Mr. Taylor uses several other areas in trying to illustrate why the time bomb is about to explode in our faces. There are discussions on the transplantation of various organs, methods for prolonging life, development of babies outside the uterine environment, control of the mind, changing of genetic material, and the creation of life. The author questions why there are research interests in prolonging, temporarily freezing, or creating life when living organisms are already so abundant on the earth. The time may come, he thinks, when older people may need to have the right to die peacefully. Would the church be able to support this?

The total picture leads the author to a seemingly controversial proposal. He suggests that we begin to think about clamping controls on certain types of biological research until we are socially and judicially ready to receive them. Otherwise, discoveries may control us or be used to our detriment by unscrupulous individuals. He thinks that scientists ought to consider the social implications of their work before embarking on a problem. Are Christians working in science willing to support such a proposal and think of ways to bring about such controls? Mr. Taylor proposes some ideas along this line in a final chapter entitled, "The future, if any." Is the American Scientific Affiliation membership willing to speak out when the uses of biological discoveries run counter to the Bible as we understand it? Would we be heard if we did?

Renewed by Donald Munro, Professor of Biology, Houghton College, Houghton, N.Y.

THE HUNGRY PLANET by Georg Borgstrom, Collier Books, New York, 1967. 507 pp. $2.95 (paper).

You will have difficulty believing this book after a hearty meal, but the author marshals an imposing array of tables, data, and references as evidence that this planet is heading for trouble if its present rate of increase in population continues and its inability to provide for its food shows no more promise than
at present . we seem to face the alternative of nuclear annihilation or universal suffocation." We do not feed adequately the billions now living and we can look forward to a doubling of our population by the year 2000.
Countries threatened with hunger and a lowering of living standards resort to war, such as Japan, Italy, and Germany. But the world is approaching the state of having little undeveloped land to conquer. Borgstrom considers the possibility of new acreage in Australia, Siberia, and Amazonia and the hope of getting more food from the sea or from algae culture or even synthetic foods and finds that these will alleviate but not completely supply our future needs. Increased costs of sending desalinated water inland, and salt water seeping into the continent from the ocean filling in the space evacuated by the fresh waters, suggest that the ocean cannot make up for our tremendous withdrawal from our water sources. "In order to produce one single ordinary slice of bread, thirty five gallons of water are required."
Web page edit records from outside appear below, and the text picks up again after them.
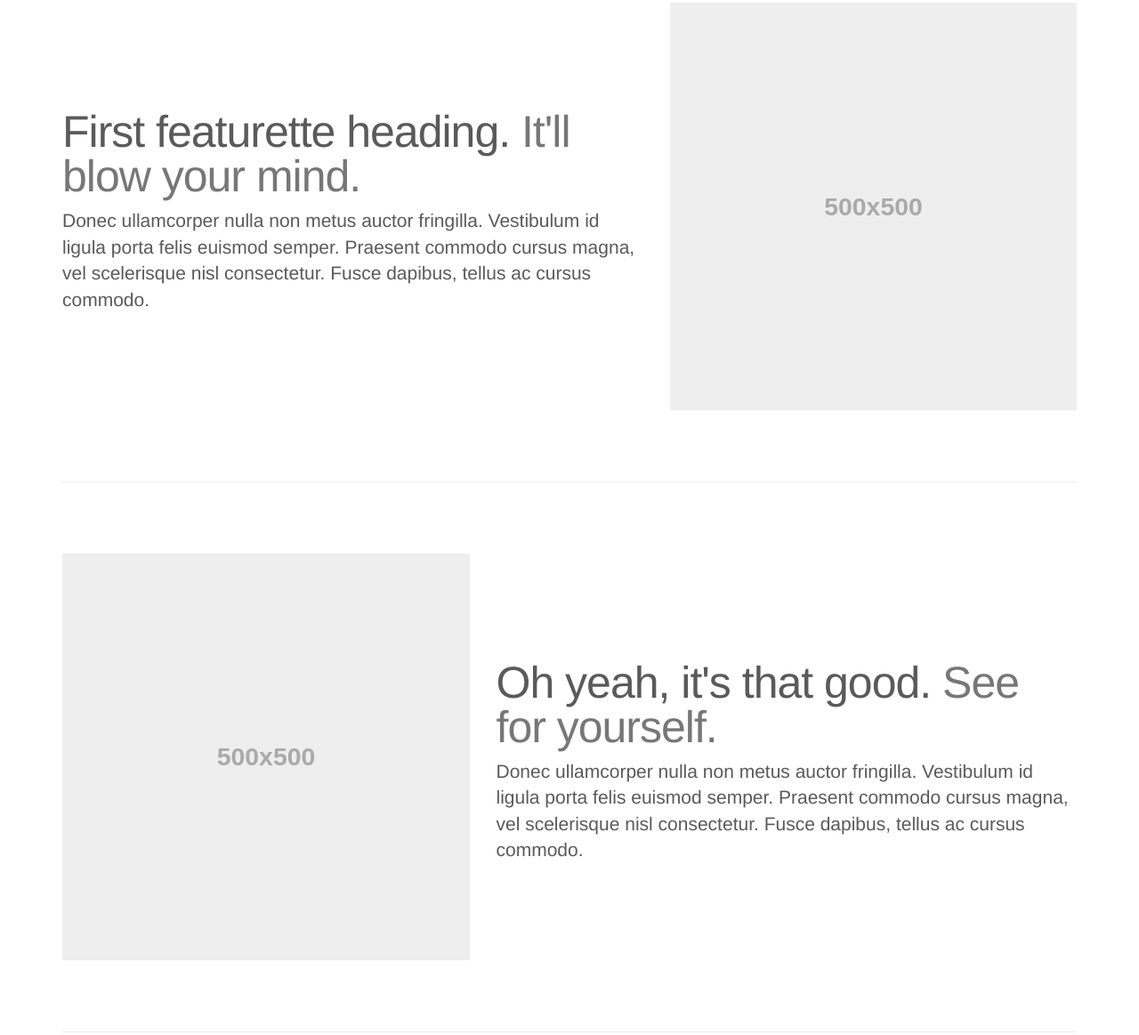
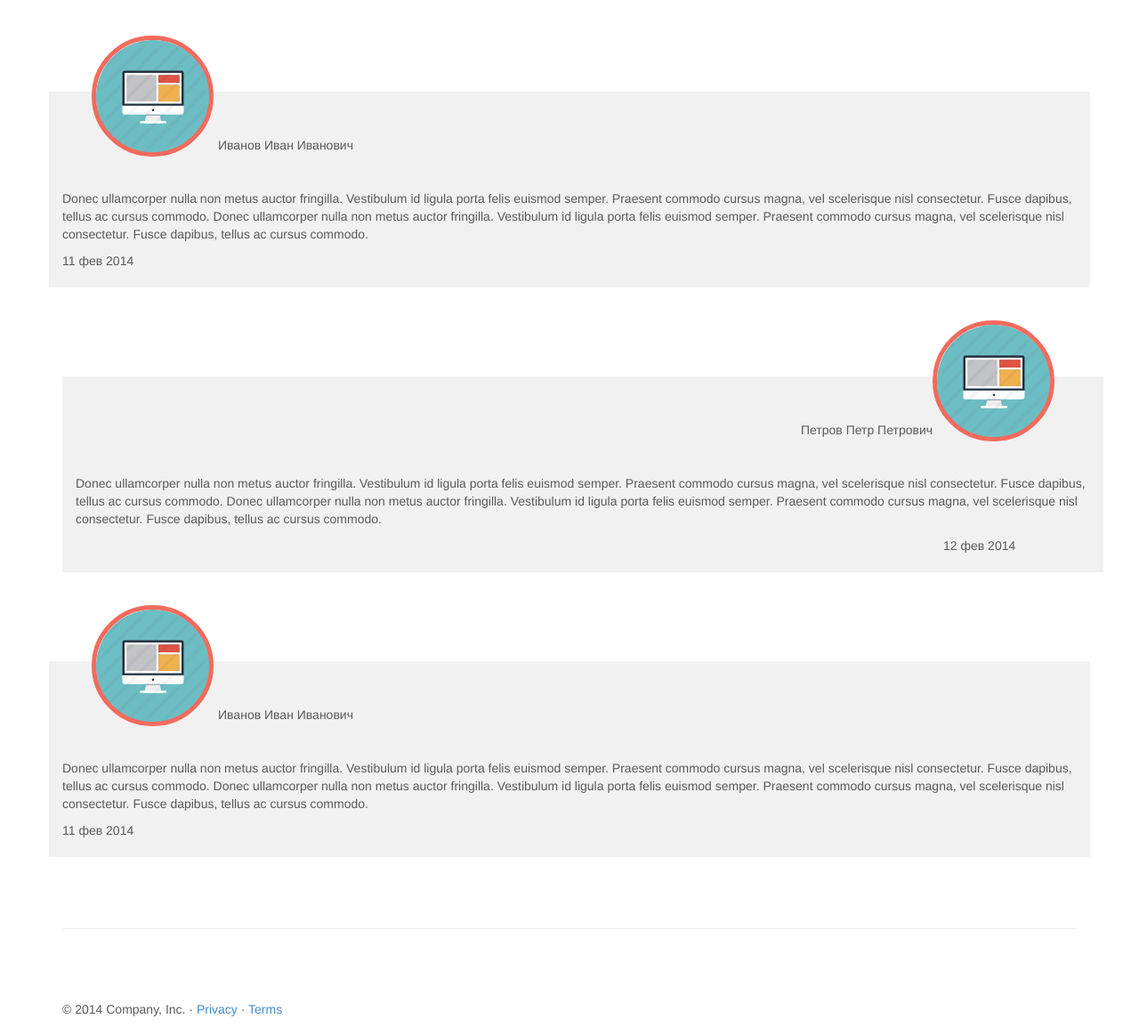
Before and after one commit to ilibel/kashak.github.io, a plain HTML site: page index.html in a window 1280 px wide. Shown: the part 1135-2298 px from the top of the page at 89% size. Drawn offline with Linux system fonts and the light colour scheme.

Commit message:
Added reviews template

```diff
--- /dev/null
+++ b/css/style.css
@@ -0,0 +1,48 @@
+
+
+
+.jumbotron-img{
+    width: 140px;
+    height: 140px;
+    display: block;
+    margin: -115px auto auto;
+}
+.jumbotron-margin{
+    margin-top: 100px;
+}
+#to-top{
+    position:fixed;
+    bottom:10px; /* отступ кнопки от нижнего края страницы*/
+    right:10px;
+    cursor:pointer;
+    display:none;
+}
+
+/* review */
+.review-article {
+    background-color: #f1f1f1;
+    margin-top: 100px;
+    padding-top: 50px;
+    padding-bottom: 20px;
+}
+.even-review {
+    margin-left: 15px;
+}
+.review-ico {
+    width: 100px;
+    height: 100px;
+    border: solid #f26b5d 5px;
+    padding-left: 127px;
+    padding-top: 110px;
+    background-repeat: no-repeat;
+    background-position-x: 0px;
+    background-position-y: 0px;
+    border-radius: 200px;
+    margin-right: 5px;
+}
+.review-text {
+    padding-top: 20px;
+}
+.rv-1 {
+    background-image: url("../images/monitor.png");
+}
--- a/index.html
+++ b/index.html
@@ -6,7 +6,6 @@
     <meta name="viewport" content="width=device-width, initial-scale=1">
     <meta name="description" content="">
     <meta name="author" content="">
-    <!--link rel="icon" href="../../favicon.ico"-->
 
     <title>Web developer studio</title>
     <link type="image/x-icon" href="images/favicon.ico" rel="icon">
@@ -14,9 +13,6 @@
 
     <!-- Bootstrap core CSS -->
     <link href="css/bootstrap.min.css" rel="stylesheet">
-
-    <!-- Just for debugging purposes. Don't actually copy these 2 lines! -->
-    <!--[if lt IE 9]><script src="js/ie8-responsive-file-warning.js"></script><![endif]-->
     <script src="js/ie-emulation-modes-warning.js"></script>
 
     <!-- HTML5 shim and Respond.js IE8 support of HTML5 elements and media queries -->
@@ -27,27 +23,10 @@
 
     <!-- Custom styles for this template -->
     <link href="css/carousel.css" rel="stylesheet">
+    <link href="css/style.css" rel="stylesheet">
   </head>
 <!-- NAVBAR
 ================================================== -->
-  <style>
-      .jumbotron-img{
-          width: 140px;
-          height: 140px;
-          display: block;
-          margin: -115px auto auto;
-      }
-      .jumbotron-margin{
-          margin-top: 100px;
-      }
-      #to-top{
-          position:fixed;
-          bottom:10px; /* отступ кнопки от нижнего края страницы*/
-          right:10px;
-          cursor:pointer;
-          display:none;
-      }
-  </style>
 
   <body>
     <div class="navbar-wrapper">
@@ -200,39 +179,73 @@
 
       <hr id="references" class="featurette-divider">
 
-      <div class="row featurette">
-        <div class="col-md-7">
-          <h2 class="featurette-heading">First featurette heading. <span class="text-muted">It'll blow your mind.</span></h2>
-          <p class="lead">Donec ullamcorper nulla non metus auctor fringilla. Vestibulum id ligula porta felis euismod semper. Praesent commodo cursus magna, vel scelerisque nisl consectetur. Fusce dapibus, tellus ac cursus commodo.</p>
-        </div>
-        <div class="col-md-5">
-          <img class="featurette-image img-responsive" data-src="holder.js/500x500/auto" alt="Generic placeholder image">
+      <div class="row">
+        <div class="col-lg-12 col-md-12 review-article">
+          <div class="row">
+            <div class="col-lg-4">
+              <span class="review-ico rv-1"></span>
+              Иванов Иван Иванович
+            </div>
+          </div>
+          <p class="review-text">
+            Donec ullamcorper nulla non metus auctor fringilla. Vestibulum id ligula porta felis euismod semper.
+            Praesent commodo cursus magna, vel scelerisque nisl consectetur. Fusce dapibus, tellus ac cursus commodo.
+            Donec ullamcorper nulla non metus auctor fringilla. Vestibulum id ligula porta felis euismod semper.
+            Praesent commodo cursus magna, vel scelerisque nisl consectetur. Fusce dapibus, tellus ac cursus commodo.
+          </p>
+          <div class="row">
+            <div class="col-lg-2">
+              <time datetime="2014-02-11">11 фев 2014</time>
+            </div>
+          </div>
         </div>
       </div>
 
-      <hr class="featurette-divider">
-
-      <div class="row featurette">
-        <div class="col-md-5">
-          <img class="featurette-image img-responsive" data-src="holder.js/500x500/auto" alt="Generic placeholder image">
-        </div>
-        <div class="col-md-7">
-          <h2 class="featurette-heading">Oh yeah, it's that good. <span class="text-muted">See for yourself.</span></h2>
-          <p class="lead">Donec ullamcorper nulla non metus auctor fringilla. Vestibulum id ligula porta felis euismod semper. Praesent commodo cursus magna, vel scelerisque nisl consectetur. Fusce dapibus, tellus ac cursus commodo.</p>
+      <div class="row">
+        <div class="col-lg-12 col-md-12 review-article even-review">
+          <div class="row">
+            <div class="col-lg-4 col-lg-offset-8">
+              Петров Петр Петрович
+              <span class="review-ico rv-1"></span>
+            </div>
+          </div>
+          <p class="review-text">
+            Donec ullamcorper nulla non metus auctor fringilla. Vestibulum id ligula porta felis euismod semper.
+            Praesent commodo cursus magna, vel scelerisque nisl consectetur. Fusce dapibus, tellus ac cursus commodo.
+            Donec ullamcorper nulla non metus auctor fringilla. Vestibulum id ligula porta felis euismod semper.
+            Praesent commodo cursus magna, vel scelerisque nisl consectetur. Fusce dapibus, tellus ac cursus commodo.
+          </p>
+          <div class="row">
+            <div class="col-lg-2 col-lg-offset-10">
+              <time datetime="2014-02-12">12 фев 2014</time>
+            </div>
+          </div>
         </div>
       </div>
 
-      <hr class="featurette-divider">
-
-      <div class="row featurette">
-        <div class="col-md-7">
-          <h2 class="featurette-heading">And lastly, this one. <span class="text-muted">Checkmate.</span></h2>
-          <p class="lead">Donec ullamcorper nulla non metus auctor fringilla. Vestibulum id ligula porta felis euismod semper. Praesent commodo cursus magna, vel scelerisque nisl consectetur. Fusce dapibus, tellus ac cursus commodo.</p>
-        </div>
-        <div class="col-md-5">
-          <img class="featurette-image img-responsive" data-src="holder.js/500x500/auto" alt="Generic placeholder image">
+      <div class="row">
+        <div class="col-lg-12 col-md-12 review-article">
+          <div class="row">
+            <div class="col-lg-4">
+              <span class="review-ico rv-1"></span>
+              Иванов Иван Иванович
+            </div>
+          </div>
+          <p class="review-text">
+            Donec ullamcorper nulla non metus auctor fringilla. Vestibulum id ligula porta felis euismod semper.
+            Praesent commodo cursus magna, vel scelerisque nisl consectetur. Fusce dapibus, tellus ac cursus commodo.
+            Donec ullamcorper nulla non metus auctor fringilla. Vestibulum id ligula porta felis euismod semper.
+            Praesent commodo cursus magna, vel scelerisque nisl consectetur. Fusce dapibus, tellus ac cursus commodo.
+          </p>
+          <div class="row">
+            <div class="col-lg-2">
+              <time datetime="2014-02-11">11 фев 2014</time>
+            </div>
+          </div>
         </div>
       </div>
+
+
 
       <hr class="featurette-divider">
 
@@ -254,6 +267,7 @@
     <script src="js/jquery.min.js"></script>
     <script src="js/bootstrap.min.js"></script>
     <script src="js/docs.min.js"></script>
+    <!-- <script src="js/script.js"></script> -->
     <!-- IE10 viewport hack for Surface/desktop Windows 8 bug -->
     <script src="js/ie10-viewport-bug-workaround.js"></script>
     <script>
```
Also changed, not shown: js/script.js (added).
So "a common battle against starvation, disease, and misery, and above all against ignorance, requires a radical change in the goals of world science." "If the present gigantic armament race may be called the great squanderer of millions, space research belongs in the same category and so also to a large degree does atomic research." Research projects against world starvation amount to a fraction of the sums used for atomic and rocket research.

Reviewed by Russell L. Mixter, Biology Department, Wheaton College, Wheaton, Ill.